Task statement: Print, in exact form, the lines below from the one containing "pictures; blank space fills up the shorter version." through the one containing "Also changed, not shown: parts of 8", and omit all others.

------------------------------------

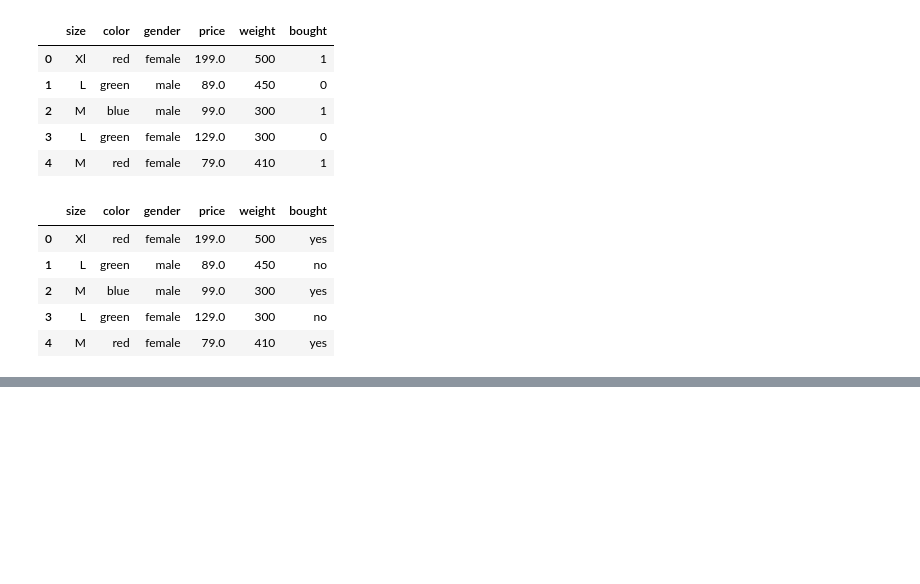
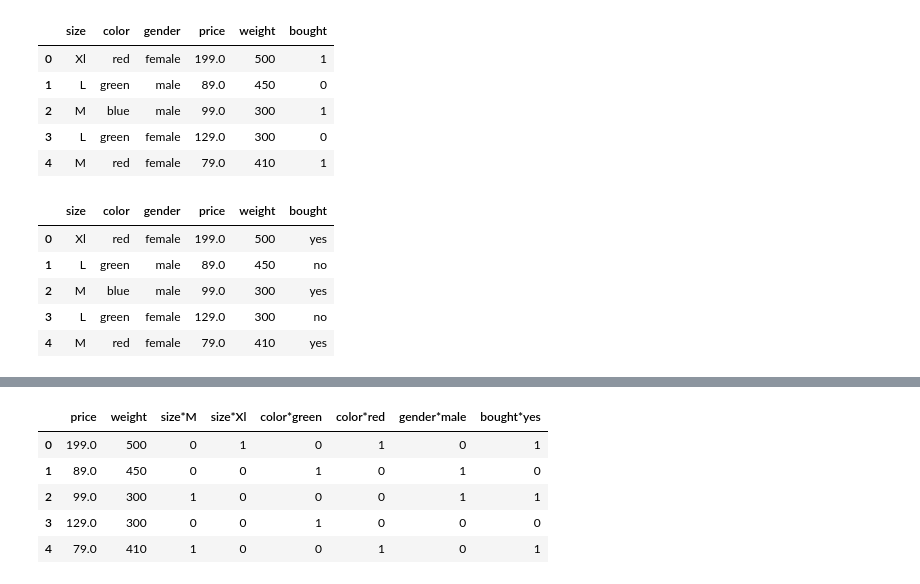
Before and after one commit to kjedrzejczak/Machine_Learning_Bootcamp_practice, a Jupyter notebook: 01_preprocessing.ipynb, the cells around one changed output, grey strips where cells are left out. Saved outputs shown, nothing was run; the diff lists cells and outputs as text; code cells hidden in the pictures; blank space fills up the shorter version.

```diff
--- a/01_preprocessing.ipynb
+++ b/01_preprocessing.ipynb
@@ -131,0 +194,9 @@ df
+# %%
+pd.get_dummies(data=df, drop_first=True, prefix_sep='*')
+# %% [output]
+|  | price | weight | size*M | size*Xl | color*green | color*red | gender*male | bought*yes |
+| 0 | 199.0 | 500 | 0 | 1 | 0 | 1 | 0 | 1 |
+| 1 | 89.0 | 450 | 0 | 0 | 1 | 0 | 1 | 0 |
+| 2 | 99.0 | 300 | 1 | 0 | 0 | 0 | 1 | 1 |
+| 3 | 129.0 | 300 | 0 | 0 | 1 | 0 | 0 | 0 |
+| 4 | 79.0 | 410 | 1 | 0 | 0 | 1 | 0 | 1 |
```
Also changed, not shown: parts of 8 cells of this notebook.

------------------------------------

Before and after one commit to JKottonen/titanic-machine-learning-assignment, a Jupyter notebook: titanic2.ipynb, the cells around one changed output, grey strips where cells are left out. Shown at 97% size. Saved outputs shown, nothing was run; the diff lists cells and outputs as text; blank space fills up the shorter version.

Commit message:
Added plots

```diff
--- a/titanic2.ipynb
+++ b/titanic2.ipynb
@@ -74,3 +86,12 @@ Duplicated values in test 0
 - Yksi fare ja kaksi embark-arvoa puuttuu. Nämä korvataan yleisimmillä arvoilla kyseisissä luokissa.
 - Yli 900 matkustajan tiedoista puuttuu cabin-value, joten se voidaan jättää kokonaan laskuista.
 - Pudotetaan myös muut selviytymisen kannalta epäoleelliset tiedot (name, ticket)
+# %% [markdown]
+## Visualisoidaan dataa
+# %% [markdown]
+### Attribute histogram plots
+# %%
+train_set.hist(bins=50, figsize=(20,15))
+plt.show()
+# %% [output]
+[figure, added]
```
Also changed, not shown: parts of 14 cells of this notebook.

------------------------------------

Solution to the exercise:
Before and after one commit to kjedrzejczak/Machine_Learning_Bootcamp_practice, a Jupyter notebook: 01_preprocessing.ipynb, the cells around one changed output, grey strips where cells are left out. Saved outputs shown, nothing was run; the diff lists cells and outputs as text; code cells hidden in the pictures; blank space fills up the shorter version.

```diff
--- a/01_preprocessing.ipynb
+++ b/01_preprocessing.ipynb
@@ -131,0 +194,9 @@ df
+# %%
+pd.get_dummies(data=df, drop_first=True, prefix_sep='*')
+# %% [output]
+|  | price | weight | size*M | size*Xl | color*green | color*red | gender*male | bought*yes |
+| 0 | 199.0 | 500 | 0 | 1 | 0 | 1 | 0 | 1 |
+| 1 | 89.0 | 450 | 0 | 0 | 1 | 0 | 1 | 0 |
+| 2 | 99.0 | 300 | 1 | 0 | 0 | 0 | 1 | 1 |
+| 3 | 129.0 | 300 | 0 | 0 | 1 | 0 | 0 | 0 |
+| 4 | 79.0 | 410 | 1 | 0 | 0 | 1 | 0 | 1 |
```
Also changed, not shown: parts of 8 cells of this notebook.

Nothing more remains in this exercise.